## Exercise aim
Print every entry word for word, but omit the pictures.
[[ Record excerpts, beginning ]]
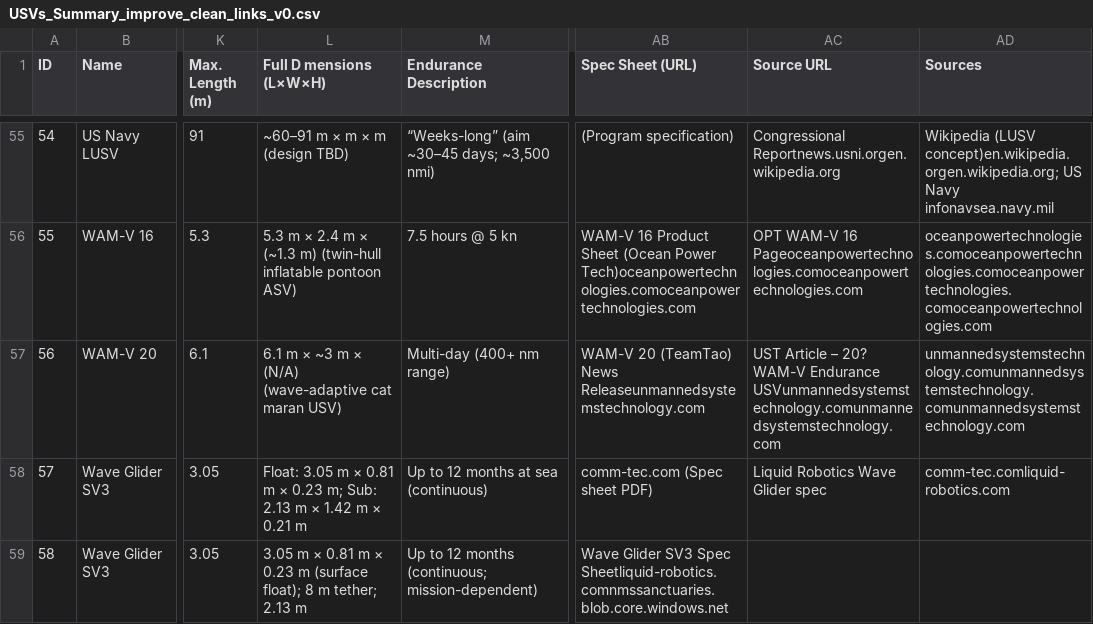
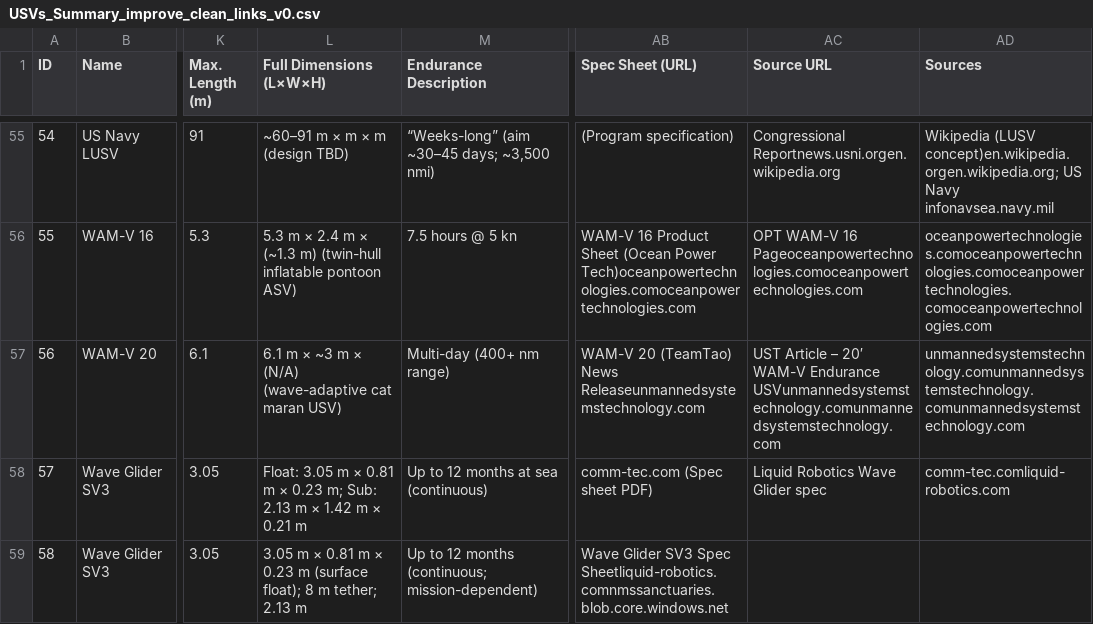
Before and after one commit to joanapaiva82/USV_Dashboard, a CSV file: USVs_Summary_improve_clean_links_v0.csv, drawn as a sheet; only a part is shown, gaps mark what is left out; the diff names each change by its address in the sheet, - before the commit and + after, or states it on an @@ line.

Commit message:
Add files via upload

```diff
--- a/USVs_Summary_improve_clean_links_v0.csv
+++ b/USVs_Summary_improve_clean_links_v0.csv
-L1: Full D mensions (L×W×H)
+L1: Full Dimensions (L×W×H)
-AC57 (Source URL): …Article – 20? WAM-V Endurance…
+AC57 (Source URL): …Article – 20′ WAM-V Endurance…
```
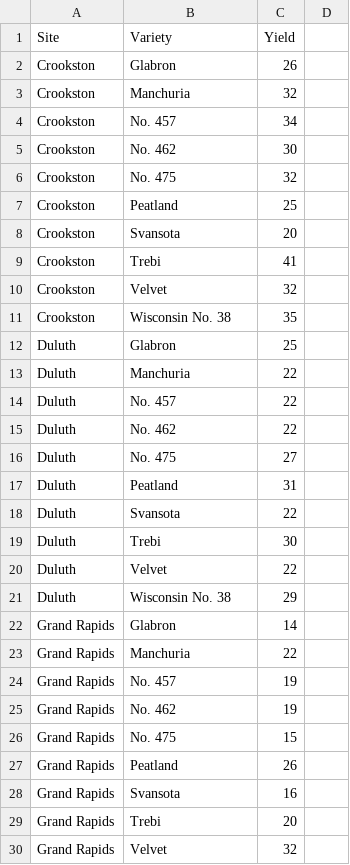
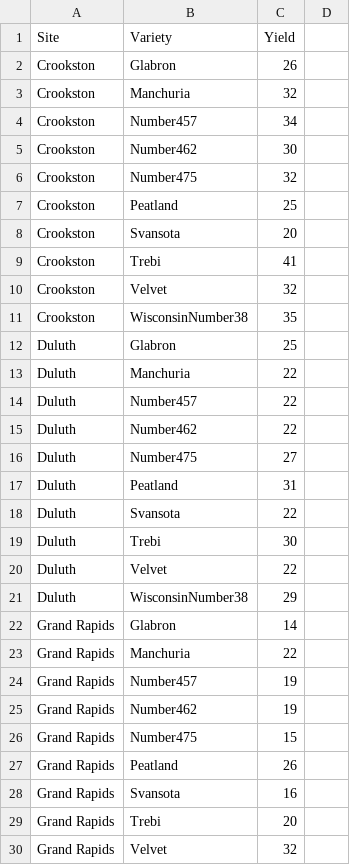
Before and after one commit to davidnmora/data-vis, a CSV file: barley1932.csv, drawn as a sheet; only a part is shown; the diff covers the shown part only.

Commit message:
Remove spaces and periods

```diff
--- a/barley1932.csv
+++ b/barley1932.csv
@@ -3,5 +3,5 @@ Crookston,Glabron,26
 Crookston,Manchuria,32
-Crookston,No. 457,34
-Crookston,No. 462,30
-Crookston,No. 475,32
+Crookston,Number457,34
+Crookston,Number462,30
+Crookston,Number475,32
 Crookston,Peatland,25
@@ -10,8 +10,8 @@ Crookston,Trebi,41
 Crookston,Velvet,32
-Crookston,Wisconsin No. 38,35
+Crookston,WisconsinNumber38,35
 Duluth,Glabron,25
 Duluth,Manchuria,22
-Duluth,No. 457,22
-Duluth,No. 462,22
-Duluth,No. 475,27
+Duluth,Number457,22
+Duluth,Number462,22
+Duluth,Number475,27
 Duluth,Peatland,31
@@ -20,8 +20,8 @@ Duluth,Trebi,30
 Duluth,Velvet,22
-Duluth,Wisconsin No. 38,29
+Duluth,WisconsinNumber38,29
 Grand Rapids,Glabron,14
 Grand Rapids,Manchuria,22
-Grand Rapids,No. 457,19
-Grand Rapids,No. 462,19
-Grand Rapids,No. 475,15
+Grand Rapids,Number457,19
+Grand Rapids,Number462,19
+Grand Rapids,Number475,15
 Grand Rapids,Peatland,26
```
Also changed, not shown: 15 edited cells elsewhere in this file.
[[ Record excerpts, end ]]
## Expected output
Before and after one commit to joanapaiva82/USV_Dashboard, a CSV file: USVs_Summary_improve_clean_links_v0.csv, drawn as a sheet; only a part is shown, gaps mark what is left out; the diff names each change by its address in the sheet, - before the commit and + after, or states it on an @@ line.

Commit message:
Add files via upload

```diff
--- a/USVs_Summary_improve_clean_links_v0.csv
+++ b/USVs_Summary_improve_clean_links_v0.csv
-L1: Full D mensions (L×W×H)
+L1: Full Dimensions (L×W×H)
-AC57 (Source URL): …Article – 20? WAM-V Endurance…
+AC57 (Source URL): …Article – 20′ WAM-V Endurance…
```
Before and after one commit to davidnmora/data-vis, a CSV file: barley1932.csv, drawn as a sheet; only a part is shown; the diff covers the shown part only.

Commit message:
Remove spaces and periods

```diff
--- a/barley1932.csv
+++ b/barley1932.csv
@@ -3,5 +3,5 @@ Crookston,Glabron,26
 Crookston,Manchuria,32
-Crookston,No. 457,34
-Crookston,No. 462,30
-Crookston,No. 475,32
+Crookston,Number457,34
+Crookston,Number462,30
+Crookston,Number475,32
 Crookston,Peatland,25
@@ -10,8 +10,8 @@ Crookston,Trebi,41
 Crookston,Velvet,32
-Crookston,Wisconsin No. 38,35
+Crookston,WisconsinNumber38,35
 Duluth,Glabron,25
 Duluth,Manchuria,22
-Duluth,No. 457,22
-Duluth,No. 462,22
-Duluth,No. 475,27
+Duluth,Number457,22
+Duluth,Number462,22
+Duluth,Number475,27
 Duluth,Peatland,31
@@ -20,8 +20,8 @@ Duluth,Trebi,30
 Duluth,Velvet,22
-Duluth,Wisconsin No. 38,29
+Duluth,WisconsinNumber38,29
 Grand Rapids,Glabron,14
 Grand Rapids,Manchuria,22
-Grand Rapids,No. 457,19
-Grand Rapids,No. 462,19
-Grand Rapids,No. 475,15
+Grand Rapids,Number457,19
+Grand Rapids,Number462,19
+Grand Rapids,Number475,15
 Grand Rapids,Peatland,26
```
Also changed, not shown: 15 edited cells elsewhere in this file.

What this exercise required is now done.